=== Records provided ===
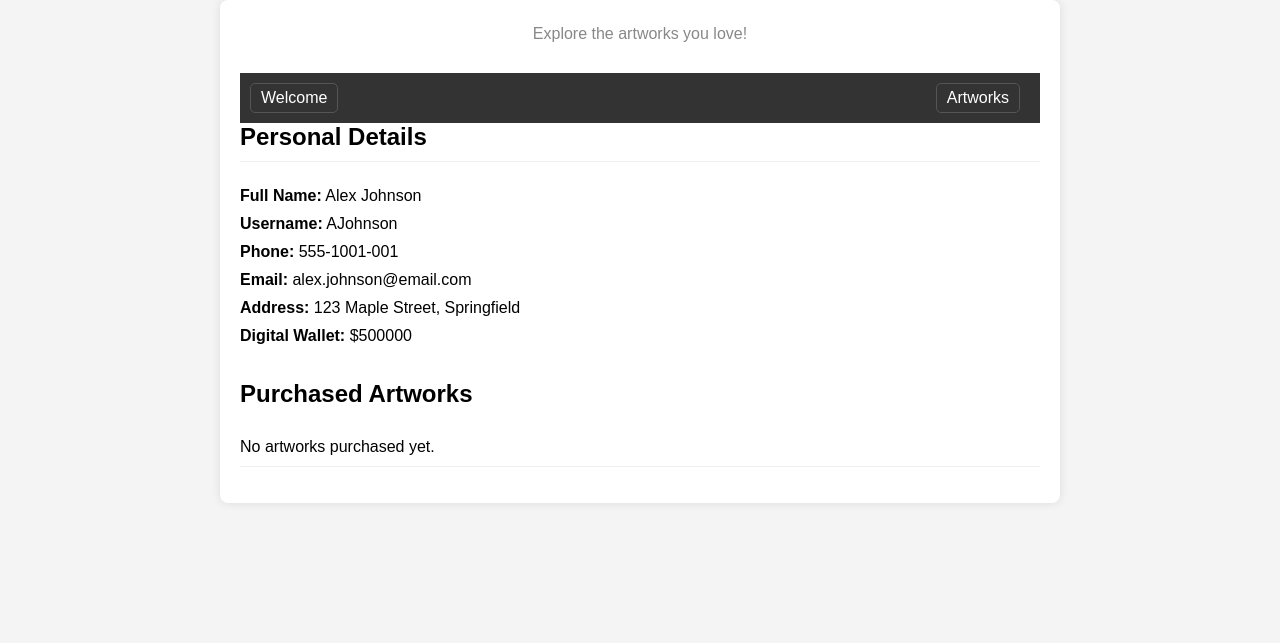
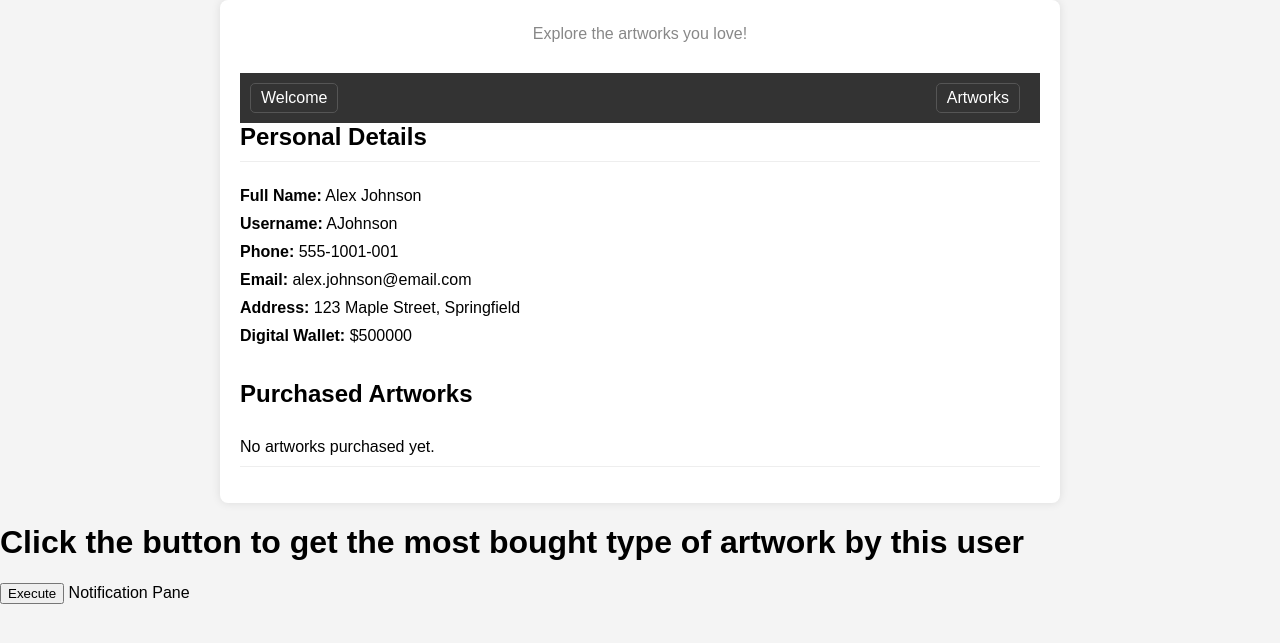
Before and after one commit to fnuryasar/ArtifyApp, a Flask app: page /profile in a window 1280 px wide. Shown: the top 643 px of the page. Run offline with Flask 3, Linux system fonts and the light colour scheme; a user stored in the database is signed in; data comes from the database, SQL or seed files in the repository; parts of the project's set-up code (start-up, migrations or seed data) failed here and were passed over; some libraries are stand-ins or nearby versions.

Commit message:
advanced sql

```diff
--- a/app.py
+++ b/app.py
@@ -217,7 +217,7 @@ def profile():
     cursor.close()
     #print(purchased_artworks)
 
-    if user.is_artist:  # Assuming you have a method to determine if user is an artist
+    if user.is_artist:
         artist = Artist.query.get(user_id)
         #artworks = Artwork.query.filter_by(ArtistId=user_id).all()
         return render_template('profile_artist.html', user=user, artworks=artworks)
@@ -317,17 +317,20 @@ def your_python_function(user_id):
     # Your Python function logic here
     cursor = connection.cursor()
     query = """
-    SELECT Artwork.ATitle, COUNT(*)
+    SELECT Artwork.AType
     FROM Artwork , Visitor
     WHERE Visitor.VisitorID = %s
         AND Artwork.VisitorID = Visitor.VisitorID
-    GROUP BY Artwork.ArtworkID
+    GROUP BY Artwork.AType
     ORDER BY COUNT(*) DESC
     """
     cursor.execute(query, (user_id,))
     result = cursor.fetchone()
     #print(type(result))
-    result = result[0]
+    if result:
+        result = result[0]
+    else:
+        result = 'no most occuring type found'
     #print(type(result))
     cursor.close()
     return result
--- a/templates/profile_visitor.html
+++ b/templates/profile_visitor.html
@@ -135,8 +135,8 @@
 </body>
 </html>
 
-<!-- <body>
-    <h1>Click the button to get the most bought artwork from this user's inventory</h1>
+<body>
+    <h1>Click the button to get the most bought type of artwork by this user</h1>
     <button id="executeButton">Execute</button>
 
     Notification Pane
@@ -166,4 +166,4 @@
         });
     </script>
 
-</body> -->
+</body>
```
===
## Exercise brief
Lines containing the word "most" are to be located in the entries and copied.

## Answer section
+        result = 'no most occuring type found'
-    <h1>Click the button to get the most bought artwork from this user's inventory</h1>
+    <h1>Click the button to get the most bought type of artwork by this user</h1>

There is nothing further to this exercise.